## PROBLEM DESCRIPTION
Find the lines of data that contain the string "scheme", then list them.
BEGIN EXERCISE DATA
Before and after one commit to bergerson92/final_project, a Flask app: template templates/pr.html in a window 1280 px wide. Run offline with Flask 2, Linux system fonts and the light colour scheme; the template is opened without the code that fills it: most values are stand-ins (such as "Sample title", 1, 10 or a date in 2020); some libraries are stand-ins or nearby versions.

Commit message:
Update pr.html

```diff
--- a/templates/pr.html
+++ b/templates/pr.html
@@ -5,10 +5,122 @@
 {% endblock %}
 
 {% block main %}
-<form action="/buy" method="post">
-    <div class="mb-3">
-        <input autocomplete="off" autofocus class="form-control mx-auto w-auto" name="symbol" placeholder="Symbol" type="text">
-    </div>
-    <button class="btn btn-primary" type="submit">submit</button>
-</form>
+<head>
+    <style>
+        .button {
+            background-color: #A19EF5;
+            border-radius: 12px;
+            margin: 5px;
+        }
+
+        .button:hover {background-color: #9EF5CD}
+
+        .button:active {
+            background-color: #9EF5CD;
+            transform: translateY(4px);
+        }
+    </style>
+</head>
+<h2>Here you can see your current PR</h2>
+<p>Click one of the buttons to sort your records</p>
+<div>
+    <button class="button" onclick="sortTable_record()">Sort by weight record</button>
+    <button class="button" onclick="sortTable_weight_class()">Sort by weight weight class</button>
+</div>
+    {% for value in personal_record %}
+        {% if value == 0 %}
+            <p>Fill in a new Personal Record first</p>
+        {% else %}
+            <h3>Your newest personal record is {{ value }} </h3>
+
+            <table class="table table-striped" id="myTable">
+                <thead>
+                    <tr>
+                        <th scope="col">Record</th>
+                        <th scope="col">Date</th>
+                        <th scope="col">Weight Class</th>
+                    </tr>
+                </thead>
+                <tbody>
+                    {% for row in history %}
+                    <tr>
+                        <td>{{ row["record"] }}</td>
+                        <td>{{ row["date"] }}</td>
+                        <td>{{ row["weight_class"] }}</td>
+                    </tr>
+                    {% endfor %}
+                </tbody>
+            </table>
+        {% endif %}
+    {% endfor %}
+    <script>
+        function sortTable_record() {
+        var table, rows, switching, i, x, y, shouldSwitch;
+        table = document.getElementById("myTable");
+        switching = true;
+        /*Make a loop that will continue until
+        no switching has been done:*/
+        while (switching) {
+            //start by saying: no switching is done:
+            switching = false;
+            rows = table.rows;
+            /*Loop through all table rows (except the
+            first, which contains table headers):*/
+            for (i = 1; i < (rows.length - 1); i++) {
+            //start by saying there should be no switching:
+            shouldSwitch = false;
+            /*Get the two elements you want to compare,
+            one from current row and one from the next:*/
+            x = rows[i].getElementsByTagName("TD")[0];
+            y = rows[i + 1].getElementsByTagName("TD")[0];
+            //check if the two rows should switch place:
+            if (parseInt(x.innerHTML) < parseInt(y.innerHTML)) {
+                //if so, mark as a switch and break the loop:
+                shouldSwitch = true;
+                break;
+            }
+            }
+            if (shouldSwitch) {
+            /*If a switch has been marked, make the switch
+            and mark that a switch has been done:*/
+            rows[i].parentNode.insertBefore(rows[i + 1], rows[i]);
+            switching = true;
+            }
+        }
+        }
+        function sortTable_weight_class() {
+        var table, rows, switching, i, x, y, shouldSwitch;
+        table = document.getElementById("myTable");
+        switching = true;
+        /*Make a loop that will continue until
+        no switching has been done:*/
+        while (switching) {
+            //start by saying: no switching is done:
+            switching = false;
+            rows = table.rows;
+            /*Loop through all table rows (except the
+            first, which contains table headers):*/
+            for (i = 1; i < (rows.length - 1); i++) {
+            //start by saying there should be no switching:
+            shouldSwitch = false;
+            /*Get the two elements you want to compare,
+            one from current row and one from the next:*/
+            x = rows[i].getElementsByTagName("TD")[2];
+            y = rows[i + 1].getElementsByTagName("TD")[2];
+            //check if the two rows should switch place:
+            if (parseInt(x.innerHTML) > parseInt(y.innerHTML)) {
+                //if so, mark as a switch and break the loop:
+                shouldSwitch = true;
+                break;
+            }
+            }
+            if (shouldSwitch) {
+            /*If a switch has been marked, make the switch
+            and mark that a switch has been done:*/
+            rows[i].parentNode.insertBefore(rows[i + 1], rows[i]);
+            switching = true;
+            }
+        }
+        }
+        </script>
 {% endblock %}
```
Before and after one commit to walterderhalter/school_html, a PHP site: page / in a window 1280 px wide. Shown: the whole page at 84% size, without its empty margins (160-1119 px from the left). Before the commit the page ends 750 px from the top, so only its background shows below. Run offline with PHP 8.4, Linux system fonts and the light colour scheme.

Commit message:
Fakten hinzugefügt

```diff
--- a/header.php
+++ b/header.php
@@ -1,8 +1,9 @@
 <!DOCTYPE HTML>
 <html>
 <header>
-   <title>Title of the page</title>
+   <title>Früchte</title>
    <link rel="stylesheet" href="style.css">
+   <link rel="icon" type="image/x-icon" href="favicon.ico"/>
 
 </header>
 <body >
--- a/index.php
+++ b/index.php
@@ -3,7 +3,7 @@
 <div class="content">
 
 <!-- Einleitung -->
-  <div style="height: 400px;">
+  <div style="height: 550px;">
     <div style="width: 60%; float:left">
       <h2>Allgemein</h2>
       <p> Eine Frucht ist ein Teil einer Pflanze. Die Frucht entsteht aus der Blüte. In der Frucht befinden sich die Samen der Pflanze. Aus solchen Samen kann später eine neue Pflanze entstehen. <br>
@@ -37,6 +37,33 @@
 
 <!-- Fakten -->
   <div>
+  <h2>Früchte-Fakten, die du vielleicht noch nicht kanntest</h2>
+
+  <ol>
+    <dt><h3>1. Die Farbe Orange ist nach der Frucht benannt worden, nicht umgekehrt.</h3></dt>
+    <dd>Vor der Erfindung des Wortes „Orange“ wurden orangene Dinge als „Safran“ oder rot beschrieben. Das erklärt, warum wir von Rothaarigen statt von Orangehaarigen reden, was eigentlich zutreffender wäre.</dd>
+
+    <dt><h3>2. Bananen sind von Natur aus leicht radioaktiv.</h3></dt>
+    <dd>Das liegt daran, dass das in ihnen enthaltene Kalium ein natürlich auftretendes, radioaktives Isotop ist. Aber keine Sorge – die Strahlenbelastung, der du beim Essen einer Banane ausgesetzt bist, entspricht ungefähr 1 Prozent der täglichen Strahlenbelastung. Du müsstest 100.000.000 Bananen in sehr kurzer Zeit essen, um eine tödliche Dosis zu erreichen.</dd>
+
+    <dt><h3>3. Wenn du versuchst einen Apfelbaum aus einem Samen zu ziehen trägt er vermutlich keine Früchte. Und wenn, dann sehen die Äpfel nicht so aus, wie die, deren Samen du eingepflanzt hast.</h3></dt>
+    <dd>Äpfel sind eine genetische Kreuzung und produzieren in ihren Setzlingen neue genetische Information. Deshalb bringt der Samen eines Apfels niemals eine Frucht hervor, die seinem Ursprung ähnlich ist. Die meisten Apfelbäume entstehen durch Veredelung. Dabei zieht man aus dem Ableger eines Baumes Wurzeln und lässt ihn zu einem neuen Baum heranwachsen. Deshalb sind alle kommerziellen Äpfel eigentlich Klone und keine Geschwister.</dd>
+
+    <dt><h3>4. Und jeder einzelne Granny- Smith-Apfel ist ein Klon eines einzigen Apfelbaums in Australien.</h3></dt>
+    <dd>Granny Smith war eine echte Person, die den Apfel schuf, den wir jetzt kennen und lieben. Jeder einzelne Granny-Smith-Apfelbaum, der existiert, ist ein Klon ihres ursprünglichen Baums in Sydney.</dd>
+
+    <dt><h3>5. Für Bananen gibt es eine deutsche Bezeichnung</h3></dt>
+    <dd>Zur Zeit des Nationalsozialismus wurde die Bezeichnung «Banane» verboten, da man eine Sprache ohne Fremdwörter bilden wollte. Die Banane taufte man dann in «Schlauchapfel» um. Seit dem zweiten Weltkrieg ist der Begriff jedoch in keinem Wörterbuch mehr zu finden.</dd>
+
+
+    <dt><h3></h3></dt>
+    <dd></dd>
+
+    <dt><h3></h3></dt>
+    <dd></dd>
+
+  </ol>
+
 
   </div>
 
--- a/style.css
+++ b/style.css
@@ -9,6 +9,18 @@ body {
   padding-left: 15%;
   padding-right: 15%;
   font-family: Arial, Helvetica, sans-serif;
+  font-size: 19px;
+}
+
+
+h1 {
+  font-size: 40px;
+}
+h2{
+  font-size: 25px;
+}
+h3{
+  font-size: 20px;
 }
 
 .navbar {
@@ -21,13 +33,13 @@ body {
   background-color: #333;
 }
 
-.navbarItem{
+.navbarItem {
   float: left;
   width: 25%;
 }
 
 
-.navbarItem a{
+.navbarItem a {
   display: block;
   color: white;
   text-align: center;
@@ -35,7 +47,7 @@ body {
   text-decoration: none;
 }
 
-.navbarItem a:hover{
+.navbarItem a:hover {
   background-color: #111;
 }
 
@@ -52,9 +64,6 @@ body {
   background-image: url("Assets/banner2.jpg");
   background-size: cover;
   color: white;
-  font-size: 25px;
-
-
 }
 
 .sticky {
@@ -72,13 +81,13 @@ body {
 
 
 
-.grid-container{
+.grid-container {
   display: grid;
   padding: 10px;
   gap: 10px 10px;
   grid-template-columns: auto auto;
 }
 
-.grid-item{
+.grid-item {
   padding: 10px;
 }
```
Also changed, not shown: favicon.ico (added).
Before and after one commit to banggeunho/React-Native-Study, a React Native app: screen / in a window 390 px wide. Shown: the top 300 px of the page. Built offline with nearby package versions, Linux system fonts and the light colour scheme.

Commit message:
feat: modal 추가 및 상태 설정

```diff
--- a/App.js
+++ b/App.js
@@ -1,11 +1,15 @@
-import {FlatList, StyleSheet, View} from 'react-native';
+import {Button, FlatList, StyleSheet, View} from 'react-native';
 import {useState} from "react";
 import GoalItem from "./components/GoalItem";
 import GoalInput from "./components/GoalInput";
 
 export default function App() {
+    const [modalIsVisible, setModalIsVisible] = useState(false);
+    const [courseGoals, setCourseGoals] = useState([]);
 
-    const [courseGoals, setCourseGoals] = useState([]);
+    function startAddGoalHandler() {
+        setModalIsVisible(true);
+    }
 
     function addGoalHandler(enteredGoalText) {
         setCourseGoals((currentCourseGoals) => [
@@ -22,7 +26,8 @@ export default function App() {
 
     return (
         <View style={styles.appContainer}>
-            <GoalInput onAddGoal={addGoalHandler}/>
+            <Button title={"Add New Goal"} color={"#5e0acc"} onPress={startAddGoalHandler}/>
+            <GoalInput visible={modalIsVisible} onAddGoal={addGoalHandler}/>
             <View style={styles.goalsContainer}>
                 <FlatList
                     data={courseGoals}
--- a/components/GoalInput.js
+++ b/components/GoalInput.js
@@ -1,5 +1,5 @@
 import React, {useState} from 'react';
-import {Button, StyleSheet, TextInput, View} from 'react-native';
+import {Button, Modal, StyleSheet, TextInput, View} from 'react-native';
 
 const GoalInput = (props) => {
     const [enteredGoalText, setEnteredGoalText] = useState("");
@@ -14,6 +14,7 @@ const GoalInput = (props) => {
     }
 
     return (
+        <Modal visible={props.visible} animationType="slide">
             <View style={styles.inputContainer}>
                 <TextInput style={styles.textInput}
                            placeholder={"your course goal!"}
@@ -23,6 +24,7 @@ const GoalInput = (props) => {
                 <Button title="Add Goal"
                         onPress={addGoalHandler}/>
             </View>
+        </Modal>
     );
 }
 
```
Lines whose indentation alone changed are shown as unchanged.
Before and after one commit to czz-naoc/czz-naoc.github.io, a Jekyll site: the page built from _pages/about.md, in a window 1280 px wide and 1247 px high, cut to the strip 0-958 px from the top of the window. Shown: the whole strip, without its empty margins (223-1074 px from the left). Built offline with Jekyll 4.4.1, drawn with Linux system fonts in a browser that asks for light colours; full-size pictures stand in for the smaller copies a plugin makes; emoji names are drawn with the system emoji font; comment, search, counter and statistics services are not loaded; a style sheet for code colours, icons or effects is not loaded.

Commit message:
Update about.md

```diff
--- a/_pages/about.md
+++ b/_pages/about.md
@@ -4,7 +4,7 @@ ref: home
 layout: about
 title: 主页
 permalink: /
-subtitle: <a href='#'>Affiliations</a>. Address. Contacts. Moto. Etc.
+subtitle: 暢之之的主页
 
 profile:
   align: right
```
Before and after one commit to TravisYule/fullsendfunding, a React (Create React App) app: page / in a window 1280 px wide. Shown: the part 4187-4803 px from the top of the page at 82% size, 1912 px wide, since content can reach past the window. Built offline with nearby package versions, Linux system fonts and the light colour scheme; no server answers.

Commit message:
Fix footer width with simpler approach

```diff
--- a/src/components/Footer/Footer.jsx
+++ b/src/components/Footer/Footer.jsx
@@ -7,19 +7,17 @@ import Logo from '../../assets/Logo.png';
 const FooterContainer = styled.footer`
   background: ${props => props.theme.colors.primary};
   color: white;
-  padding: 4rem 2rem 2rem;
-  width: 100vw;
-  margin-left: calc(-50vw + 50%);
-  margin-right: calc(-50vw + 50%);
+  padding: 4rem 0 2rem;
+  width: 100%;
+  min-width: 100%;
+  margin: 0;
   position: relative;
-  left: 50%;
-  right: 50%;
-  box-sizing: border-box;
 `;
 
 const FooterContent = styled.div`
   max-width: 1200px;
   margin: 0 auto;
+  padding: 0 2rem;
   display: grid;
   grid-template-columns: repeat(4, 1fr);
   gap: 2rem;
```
END EXERCISE DATA
## SOLUTION
Before and after one commit to bergerson92/final_project, a Flask app: template templates/pr.html in a window 1280 px wide. Run offline with Flask 2, Linux system fonts and the light colour scheme; the template is opened without the code that fills it: most values are stand-ins (such as "Sample title", 1, 10 or a date in 2020); some libraries are stand-ins or nearby versions.
Before and after one commit to walterderhalter/school_html, a PHP site: page / in a window 1280 px wide. Shown: the whole page at 84% size, without its empty margins (160-1119 px from the left). Before the commit the page ends 750 px from the top, so only its background shows below. Run offline with PHP 8.4, Linux system fonts and the light colour scheme.
Before and after one commit to banggeunho/React-Native-Study, a React Native app: screen / in a window 390 px wide. Shown: the top 300 px of the page. Built offline with nearby package versions, Linux system fonts and the light colour scheme.
Before and after one commit to TravisYule/fullsendfunding, a React (Create React App) app: page / in a window 1280 px wide. Shown: the part 4187-4803 px from the top of the page at 82% size, 1912 px wide, since content can reach past the window. Built offline with nearby package versions, Linux system fonts and the light colour scheme; no server answers.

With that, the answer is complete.